*Problem requirements*:
When the word "button" shows up in a line of the data below, copy that whole line.

(Dataset records)
────────────────────────────────────────

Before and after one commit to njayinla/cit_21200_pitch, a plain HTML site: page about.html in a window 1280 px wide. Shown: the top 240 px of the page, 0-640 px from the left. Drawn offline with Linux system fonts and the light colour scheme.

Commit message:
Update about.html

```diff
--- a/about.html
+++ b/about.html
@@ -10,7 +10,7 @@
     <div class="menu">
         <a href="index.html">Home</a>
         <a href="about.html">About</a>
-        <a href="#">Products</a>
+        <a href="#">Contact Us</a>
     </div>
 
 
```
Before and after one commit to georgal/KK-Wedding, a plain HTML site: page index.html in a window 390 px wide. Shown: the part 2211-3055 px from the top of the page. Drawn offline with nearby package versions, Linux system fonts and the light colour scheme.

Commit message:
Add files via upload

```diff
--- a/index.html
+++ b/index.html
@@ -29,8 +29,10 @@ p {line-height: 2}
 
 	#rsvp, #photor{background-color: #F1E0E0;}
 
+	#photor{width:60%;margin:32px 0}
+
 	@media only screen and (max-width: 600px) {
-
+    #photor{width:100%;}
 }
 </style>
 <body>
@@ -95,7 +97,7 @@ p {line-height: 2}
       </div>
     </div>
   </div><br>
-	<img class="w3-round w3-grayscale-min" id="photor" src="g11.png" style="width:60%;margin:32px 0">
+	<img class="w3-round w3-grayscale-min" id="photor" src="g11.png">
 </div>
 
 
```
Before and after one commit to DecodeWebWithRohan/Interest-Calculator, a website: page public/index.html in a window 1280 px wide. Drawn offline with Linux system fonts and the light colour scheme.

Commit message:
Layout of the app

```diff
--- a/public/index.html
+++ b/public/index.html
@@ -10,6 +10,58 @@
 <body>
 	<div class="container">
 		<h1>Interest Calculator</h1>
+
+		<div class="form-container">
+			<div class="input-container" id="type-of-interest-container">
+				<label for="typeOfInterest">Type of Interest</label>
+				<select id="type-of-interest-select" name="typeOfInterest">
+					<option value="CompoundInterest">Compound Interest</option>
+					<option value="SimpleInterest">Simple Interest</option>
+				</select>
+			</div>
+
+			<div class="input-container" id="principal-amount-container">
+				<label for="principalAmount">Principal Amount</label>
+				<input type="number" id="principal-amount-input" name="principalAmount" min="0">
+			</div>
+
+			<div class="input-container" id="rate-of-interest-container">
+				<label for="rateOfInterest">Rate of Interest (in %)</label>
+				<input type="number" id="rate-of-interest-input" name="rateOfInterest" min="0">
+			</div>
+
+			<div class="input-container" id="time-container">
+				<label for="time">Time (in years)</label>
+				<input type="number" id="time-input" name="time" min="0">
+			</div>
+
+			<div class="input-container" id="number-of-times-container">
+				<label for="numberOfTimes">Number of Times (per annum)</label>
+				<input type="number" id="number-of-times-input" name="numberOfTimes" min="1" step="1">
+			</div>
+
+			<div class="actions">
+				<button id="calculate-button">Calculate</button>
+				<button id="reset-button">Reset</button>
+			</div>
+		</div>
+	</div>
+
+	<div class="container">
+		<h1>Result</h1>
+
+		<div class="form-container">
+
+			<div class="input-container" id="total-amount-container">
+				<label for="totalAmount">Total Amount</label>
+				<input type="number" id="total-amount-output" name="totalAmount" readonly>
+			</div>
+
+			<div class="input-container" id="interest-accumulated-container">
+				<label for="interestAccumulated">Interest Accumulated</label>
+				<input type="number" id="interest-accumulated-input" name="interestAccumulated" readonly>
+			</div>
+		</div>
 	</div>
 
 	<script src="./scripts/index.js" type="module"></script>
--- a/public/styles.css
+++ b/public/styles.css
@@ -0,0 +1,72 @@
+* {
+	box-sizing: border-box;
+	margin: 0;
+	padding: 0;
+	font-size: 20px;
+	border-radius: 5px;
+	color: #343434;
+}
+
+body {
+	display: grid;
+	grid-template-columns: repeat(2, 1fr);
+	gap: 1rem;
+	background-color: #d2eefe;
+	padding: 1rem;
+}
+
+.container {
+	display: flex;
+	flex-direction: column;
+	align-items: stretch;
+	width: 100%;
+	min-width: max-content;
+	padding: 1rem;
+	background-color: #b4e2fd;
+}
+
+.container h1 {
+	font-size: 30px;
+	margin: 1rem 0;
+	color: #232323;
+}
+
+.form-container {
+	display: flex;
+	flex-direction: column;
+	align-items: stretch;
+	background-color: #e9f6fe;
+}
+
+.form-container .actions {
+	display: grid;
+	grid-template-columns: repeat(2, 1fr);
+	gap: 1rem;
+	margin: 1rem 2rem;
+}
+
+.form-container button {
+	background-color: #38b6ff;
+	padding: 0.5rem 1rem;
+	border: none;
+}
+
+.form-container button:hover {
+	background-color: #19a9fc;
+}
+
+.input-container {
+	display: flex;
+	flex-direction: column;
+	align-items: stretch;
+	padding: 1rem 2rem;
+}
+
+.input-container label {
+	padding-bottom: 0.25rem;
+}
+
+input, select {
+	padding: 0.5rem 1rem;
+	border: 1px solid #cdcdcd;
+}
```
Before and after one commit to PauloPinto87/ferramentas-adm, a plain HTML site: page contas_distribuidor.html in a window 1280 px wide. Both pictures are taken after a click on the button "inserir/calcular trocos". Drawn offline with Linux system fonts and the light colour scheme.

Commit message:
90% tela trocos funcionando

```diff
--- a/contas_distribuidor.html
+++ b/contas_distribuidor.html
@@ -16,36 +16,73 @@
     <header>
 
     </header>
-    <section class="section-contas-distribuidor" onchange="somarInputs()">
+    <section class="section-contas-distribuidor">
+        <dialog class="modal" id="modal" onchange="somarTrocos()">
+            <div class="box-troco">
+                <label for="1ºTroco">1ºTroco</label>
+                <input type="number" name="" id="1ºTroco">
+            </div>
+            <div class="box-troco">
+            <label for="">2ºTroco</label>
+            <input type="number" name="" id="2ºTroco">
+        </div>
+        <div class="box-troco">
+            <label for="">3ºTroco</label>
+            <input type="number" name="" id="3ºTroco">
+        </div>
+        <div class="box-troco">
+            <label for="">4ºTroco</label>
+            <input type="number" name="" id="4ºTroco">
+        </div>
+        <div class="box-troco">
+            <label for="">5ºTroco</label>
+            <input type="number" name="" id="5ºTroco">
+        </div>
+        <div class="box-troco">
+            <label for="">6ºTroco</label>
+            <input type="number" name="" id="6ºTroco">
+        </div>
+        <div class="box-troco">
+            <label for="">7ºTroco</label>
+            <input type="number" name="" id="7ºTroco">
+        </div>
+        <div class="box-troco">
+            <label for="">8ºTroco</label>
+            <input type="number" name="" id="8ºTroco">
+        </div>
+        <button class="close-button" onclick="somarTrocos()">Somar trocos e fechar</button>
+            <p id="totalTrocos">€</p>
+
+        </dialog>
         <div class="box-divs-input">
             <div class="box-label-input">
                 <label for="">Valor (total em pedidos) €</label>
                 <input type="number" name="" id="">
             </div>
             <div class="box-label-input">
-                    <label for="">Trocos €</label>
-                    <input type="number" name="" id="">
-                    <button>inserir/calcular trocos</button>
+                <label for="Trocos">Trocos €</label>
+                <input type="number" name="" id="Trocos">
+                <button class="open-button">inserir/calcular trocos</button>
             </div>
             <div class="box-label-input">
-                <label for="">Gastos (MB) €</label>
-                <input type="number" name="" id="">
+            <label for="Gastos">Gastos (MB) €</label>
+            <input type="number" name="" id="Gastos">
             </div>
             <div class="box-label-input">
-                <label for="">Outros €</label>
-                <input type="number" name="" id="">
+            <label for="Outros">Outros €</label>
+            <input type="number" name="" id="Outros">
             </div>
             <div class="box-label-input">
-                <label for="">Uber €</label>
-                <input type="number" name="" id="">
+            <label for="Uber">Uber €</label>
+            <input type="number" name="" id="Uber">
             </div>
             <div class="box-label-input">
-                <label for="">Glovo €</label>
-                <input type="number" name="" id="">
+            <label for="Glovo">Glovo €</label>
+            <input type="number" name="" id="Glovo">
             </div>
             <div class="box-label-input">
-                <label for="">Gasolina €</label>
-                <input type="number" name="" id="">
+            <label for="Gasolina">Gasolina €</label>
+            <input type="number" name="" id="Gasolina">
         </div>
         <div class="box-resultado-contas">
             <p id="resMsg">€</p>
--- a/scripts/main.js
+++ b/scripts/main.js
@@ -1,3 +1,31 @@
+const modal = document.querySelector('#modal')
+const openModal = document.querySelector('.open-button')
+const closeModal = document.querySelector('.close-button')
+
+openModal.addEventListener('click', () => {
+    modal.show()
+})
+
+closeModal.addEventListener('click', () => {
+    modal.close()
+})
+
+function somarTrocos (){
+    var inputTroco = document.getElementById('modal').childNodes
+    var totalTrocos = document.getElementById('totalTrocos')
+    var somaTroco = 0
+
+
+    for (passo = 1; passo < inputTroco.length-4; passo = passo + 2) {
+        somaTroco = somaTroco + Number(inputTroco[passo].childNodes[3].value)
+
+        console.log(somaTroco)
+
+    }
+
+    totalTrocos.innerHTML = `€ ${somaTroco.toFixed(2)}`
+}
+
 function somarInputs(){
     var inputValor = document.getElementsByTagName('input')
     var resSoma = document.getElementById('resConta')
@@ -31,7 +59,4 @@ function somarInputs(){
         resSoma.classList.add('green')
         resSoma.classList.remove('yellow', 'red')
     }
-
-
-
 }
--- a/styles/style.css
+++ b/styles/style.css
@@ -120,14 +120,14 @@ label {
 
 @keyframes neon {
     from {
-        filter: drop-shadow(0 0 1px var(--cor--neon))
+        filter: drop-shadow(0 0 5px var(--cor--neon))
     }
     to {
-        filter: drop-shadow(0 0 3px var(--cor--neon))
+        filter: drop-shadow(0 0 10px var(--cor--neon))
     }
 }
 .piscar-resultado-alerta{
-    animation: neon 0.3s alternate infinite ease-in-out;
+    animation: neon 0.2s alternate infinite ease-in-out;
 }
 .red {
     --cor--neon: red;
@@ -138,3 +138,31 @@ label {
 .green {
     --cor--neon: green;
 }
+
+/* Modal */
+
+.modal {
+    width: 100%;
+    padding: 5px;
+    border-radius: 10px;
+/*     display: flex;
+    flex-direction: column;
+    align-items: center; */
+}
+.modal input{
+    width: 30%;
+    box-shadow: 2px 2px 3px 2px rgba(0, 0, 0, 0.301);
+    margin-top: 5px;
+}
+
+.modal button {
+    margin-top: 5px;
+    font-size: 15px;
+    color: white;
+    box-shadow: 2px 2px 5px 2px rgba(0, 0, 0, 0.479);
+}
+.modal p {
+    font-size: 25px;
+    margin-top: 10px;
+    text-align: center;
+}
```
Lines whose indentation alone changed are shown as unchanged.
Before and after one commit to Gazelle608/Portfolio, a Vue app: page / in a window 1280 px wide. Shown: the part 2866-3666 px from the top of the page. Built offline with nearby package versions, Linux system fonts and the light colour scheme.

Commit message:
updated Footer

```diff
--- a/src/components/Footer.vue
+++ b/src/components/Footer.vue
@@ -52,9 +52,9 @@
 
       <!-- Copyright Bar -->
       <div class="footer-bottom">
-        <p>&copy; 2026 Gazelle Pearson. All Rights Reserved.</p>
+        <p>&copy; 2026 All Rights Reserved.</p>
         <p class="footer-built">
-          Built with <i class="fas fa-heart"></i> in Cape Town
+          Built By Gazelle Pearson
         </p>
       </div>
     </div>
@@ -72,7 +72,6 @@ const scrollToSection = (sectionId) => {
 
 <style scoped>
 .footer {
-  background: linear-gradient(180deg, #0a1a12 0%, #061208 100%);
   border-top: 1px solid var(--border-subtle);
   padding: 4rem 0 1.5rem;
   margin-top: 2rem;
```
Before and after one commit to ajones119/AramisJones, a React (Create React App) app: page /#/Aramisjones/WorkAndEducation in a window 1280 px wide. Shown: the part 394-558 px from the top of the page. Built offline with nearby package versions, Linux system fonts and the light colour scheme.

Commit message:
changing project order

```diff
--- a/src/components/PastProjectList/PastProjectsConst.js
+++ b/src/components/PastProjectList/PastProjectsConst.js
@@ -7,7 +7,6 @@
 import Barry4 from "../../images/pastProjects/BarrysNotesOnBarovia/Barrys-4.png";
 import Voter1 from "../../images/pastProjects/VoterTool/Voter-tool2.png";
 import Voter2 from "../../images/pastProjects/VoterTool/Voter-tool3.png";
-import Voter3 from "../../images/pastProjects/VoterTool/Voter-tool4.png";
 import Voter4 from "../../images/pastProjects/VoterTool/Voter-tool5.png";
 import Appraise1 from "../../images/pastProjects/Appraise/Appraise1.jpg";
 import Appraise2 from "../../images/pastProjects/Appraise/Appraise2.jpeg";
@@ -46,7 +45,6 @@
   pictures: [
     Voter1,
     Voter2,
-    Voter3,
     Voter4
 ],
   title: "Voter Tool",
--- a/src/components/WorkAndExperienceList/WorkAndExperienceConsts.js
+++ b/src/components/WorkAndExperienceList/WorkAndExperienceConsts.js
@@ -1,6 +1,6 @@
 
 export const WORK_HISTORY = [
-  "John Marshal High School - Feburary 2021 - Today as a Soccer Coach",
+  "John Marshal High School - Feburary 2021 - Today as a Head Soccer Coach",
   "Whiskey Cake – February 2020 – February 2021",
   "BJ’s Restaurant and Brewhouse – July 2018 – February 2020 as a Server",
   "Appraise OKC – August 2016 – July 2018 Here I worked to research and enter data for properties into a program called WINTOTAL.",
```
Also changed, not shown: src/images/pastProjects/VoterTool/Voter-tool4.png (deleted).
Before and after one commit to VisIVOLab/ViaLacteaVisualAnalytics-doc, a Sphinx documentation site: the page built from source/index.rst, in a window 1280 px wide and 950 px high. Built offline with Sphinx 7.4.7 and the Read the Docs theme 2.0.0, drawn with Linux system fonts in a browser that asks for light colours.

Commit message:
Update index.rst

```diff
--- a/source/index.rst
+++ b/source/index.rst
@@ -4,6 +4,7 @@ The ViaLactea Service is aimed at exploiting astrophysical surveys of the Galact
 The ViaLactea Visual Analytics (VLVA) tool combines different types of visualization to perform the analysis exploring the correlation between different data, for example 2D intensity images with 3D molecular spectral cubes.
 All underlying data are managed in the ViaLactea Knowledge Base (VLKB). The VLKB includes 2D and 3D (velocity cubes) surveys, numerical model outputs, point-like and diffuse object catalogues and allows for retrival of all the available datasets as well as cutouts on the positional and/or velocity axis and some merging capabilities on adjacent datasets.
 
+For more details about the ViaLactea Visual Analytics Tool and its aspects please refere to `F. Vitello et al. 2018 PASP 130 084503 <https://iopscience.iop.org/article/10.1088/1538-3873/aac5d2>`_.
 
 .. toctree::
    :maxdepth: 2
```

────────────────────────────────────────

*Result for this task*:
+				<button id="calculate-button">Calculate</button>
+				<button id="reset-button">Reset</button>
+.form-container button {
+.form-container button:hover {
Before and after one commit to PauloPinto87/ferramentas-adm, a plain HTML site: page contas_distribuidor.html in a window 1280 px wide. Both pictures are taken after a click on the button "inserir/calcular trocos". Drawn offline with Linux system fonts and the light colour scheme.
+        <button class="close-button" onclick="somarTrocos()">Somar trocos e fechar</button>
-                    <button>inserir/calcular trocos</button>
+                <button class="open-button">inserir/calcular trocos</button>
+const openModal = document.querySelector('.open-button')
+const closeModal = document.querySelector('.close-button')
+.modal button {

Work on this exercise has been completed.